[INPUT MATERIAL]
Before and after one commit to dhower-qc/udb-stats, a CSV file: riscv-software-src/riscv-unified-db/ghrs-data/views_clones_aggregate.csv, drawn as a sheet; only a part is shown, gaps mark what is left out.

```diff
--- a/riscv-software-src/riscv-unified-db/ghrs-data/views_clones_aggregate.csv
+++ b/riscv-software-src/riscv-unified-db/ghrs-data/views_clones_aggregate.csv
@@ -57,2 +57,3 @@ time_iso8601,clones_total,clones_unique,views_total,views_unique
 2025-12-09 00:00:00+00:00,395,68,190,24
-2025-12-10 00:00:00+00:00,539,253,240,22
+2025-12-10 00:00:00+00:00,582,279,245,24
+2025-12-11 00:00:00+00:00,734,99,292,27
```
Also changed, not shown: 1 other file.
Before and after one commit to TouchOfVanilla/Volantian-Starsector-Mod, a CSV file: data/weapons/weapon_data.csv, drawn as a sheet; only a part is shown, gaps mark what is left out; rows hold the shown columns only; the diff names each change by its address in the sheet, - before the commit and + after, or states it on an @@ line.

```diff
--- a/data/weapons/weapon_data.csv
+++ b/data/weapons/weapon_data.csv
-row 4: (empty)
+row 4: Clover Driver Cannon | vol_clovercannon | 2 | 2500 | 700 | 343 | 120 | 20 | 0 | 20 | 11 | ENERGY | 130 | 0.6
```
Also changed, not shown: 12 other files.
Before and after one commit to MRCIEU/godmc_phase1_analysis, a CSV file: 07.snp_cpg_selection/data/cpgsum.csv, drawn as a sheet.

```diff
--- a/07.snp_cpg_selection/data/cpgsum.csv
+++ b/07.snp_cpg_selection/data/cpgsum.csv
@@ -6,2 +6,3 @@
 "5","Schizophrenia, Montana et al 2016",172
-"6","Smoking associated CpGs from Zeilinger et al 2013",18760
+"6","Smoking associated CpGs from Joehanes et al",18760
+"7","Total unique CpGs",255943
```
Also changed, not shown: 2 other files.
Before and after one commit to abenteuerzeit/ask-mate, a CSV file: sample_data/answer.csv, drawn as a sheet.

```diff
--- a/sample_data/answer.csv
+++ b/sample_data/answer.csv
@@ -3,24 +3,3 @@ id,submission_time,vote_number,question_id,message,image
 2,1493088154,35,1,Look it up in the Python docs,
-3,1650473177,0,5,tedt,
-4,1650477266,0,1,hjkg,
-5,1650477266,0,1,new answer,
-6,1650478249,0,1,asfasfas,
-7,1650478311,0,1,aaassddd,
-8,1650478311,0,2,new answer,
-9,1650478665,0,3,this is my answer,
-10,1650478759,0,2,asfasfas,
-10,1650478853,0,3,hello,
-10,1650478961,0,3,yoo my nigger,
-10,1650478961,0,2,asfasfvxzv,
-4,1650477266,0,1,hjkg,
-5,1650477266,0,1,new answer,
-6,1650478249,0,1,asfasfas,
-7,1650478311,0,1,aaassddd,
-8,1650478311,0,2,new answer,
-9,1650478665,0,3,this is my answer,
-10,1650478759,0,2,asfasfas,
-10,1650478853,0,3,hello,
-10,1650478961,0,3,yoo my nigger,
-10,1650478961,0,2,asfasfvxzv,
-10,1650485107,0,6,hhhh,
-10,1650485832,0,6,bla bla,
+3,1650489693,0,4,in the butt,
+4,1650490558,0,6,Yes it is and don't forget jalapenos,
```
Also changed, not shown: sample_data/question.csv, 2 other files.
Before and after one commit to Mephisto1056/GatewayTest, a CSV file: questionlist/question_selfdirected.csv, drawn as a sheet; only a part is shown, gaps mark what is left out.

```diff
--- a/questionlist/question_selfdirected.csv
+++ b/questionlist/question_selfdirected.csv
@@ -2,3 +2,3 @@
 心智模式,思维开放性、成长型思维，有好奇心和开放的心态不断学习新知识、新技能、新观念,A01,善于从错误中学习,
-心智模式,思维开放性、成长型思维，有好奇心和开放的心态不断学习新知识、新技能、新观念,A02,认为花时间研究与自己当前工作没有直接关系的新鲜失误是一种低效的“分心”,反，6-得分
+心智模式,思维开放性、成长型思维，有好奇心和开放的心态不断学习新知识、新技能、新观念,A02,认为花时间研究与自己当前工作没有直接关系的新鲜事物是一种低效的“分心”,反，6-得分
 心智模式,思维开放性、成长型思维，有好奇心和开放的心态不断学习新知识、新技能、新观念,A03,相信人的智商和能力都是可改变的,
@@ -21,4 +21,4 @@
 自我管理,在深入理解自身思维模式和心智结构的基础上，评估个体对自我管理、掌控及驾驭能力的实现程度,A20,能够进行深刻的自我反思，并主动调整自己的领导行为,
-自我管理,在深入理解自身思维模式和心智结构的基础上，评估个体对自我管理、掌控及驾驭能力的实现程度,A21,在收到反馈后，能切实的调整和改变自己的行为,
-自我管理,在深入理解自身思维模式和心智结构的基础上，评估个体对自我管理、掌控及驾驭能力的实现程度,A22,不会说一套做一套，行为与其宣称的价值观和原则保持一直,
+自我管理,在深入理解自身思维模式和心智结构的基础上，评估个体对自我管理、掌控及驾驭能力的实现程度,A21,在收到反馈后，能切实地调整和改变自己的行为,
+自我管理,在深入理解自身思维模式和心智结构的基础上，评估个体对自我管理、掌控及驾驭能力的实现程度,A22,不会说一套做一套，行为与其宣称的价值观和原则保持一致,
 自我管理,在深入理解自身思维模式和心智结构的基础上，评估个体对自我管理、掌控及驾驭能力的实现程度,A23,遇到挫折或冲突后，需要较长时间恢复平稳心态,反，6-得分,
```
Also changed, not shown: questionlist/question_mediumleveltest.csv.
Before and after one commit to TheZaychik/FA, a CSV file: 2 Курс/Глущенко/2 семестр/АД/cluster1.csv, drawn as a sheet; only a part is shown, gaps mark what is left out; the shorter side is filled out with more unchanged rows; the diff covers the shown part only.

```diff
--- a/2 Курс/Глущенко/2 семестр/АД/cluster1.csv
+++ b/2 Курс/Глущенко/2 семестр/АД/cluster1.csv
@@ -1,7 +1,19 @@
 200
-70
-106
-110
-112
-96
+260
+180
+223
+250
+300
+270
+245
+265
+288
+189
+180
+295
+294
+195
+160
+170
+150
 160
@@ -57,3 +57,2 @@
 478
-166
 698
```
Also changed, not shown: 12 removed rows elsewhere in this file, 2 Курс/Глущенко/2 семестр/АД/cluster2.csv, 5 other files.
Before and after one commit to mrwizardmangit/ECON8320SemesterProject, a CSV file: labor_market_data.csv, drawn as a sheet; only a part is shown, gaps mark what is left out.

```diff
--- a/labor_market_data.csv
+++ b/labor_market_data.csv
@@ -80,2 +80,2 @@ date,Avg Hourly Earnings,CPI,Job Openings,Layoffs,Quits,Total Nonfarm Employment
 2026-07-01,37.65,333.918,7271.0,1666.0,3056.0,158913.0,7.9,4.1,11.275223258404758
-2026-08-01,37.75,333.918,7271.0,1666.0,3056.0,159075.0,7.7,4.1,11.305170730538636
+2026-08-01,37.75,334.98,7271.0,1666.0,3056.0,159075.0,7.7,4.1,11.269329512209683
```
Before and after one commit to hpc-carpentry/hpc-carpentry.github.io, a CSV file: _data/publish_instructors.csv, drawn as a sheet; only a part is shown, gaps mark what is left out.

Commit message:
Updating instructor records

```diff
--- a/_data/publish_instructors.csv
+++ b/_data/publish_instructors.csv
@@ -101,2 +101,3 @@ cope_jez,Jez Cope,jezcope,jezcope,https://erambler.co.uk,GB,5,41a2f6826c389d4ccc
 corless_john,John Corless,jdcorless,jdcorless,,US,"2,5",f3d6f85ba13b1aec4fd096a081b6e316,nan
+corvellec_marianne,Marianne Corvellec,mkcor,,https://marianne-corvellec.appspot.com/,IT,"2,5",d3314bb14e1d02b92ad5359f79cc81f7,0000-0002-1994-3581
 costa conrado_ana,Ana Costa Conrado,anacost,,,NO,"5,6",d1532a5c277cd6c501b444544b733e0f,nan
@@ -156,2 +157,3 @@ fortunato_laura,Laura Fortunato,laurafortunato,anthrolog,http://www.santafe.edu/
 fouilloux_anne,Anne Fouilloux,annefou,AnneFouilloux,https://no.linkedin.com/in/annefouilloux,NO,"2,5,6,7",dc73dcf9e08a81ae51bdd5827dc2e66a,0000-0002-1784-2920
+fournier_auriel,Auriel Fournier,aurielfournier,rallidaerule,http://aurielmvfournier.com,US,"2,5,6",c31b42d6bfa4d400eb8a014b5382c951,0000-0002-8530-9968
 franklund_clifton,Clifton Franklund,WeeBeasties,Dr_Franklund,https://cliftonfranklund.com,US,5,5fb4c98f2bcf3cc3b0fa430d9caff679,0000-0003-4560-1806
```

[PROBLEM REQUIREMENTS] Go through the data and copy every line that includes "software".

[WRITTEN RESPONSE]
Before and after one commit to dhower-qc/udb-stats, a CSV file: riscv-software-src/riscv-unified-db/ghrs-data/views_clones_aggregate.csv, drawn as a sheet; only a part is shown, gaps mark what is left out.
--- a/riscv-software-src/riscv-unified-db/ghrs-data/views_clones_aggregate.csv
+++ b/riscv-software-src/riscv-unified-db/ghrs-data/views_clones_aggregate.csv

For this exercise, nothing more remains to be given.